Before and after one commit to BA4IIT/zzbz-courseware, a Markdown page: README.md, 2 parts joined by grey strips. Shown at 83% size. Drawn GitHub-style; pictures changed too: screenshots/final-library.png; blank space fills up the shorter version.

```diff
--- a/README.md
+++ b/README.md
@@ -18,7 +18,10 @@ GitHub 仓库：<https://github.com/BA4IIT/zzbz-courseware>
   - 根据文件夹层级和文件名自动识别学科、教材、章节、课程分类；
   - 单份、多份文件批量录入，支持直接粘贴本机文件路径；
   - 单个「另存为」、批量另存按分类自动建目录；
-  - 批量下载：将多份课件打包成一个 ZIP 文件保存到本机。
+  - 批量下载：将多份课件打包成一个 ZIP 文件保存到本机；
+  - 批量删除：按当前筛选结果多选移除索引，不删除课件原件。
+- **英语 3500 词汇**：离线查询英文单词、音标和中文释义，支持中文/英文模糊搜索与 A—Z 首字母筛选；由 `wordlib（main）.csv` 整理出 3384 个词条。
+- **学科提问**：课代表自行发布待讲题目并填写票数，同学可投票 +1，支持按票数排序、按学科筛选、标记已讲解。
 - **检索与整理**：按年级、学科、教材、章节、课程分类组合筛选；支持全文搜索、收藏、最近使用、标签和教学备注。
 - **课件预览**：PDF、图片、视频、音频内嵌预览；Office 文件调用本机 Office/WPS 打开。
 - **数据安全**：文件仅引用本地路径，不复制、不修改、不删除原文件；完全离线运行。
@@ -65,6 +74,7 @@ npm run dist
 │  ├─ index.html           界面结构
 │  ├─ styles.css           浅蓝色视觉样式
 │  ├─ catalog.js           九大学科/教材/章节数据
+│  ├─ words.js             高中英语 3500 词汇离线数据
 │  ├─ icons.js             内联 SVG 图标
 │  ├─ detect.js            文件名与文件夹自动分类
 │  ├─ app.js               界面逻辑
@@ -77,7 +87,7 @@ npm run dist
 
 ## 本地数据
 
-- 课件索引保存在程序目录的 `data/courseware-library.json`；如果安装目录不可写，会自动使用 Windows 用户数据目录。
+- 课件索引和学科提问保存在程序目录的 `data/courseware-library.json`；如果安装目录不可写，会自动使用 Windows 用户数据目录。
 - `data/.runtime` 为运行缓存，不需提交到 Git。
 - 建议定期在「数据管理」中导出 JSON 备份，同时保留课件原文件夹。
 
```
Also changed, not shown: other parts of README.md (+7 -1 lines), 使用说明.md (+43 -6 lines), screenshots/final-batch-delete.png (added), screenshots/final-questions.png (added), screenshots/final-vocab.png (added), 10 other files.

◇ ◇ ◇ ◇ ◇

The answer must be a single number: the count of lines above that contain the word "GitHub".

2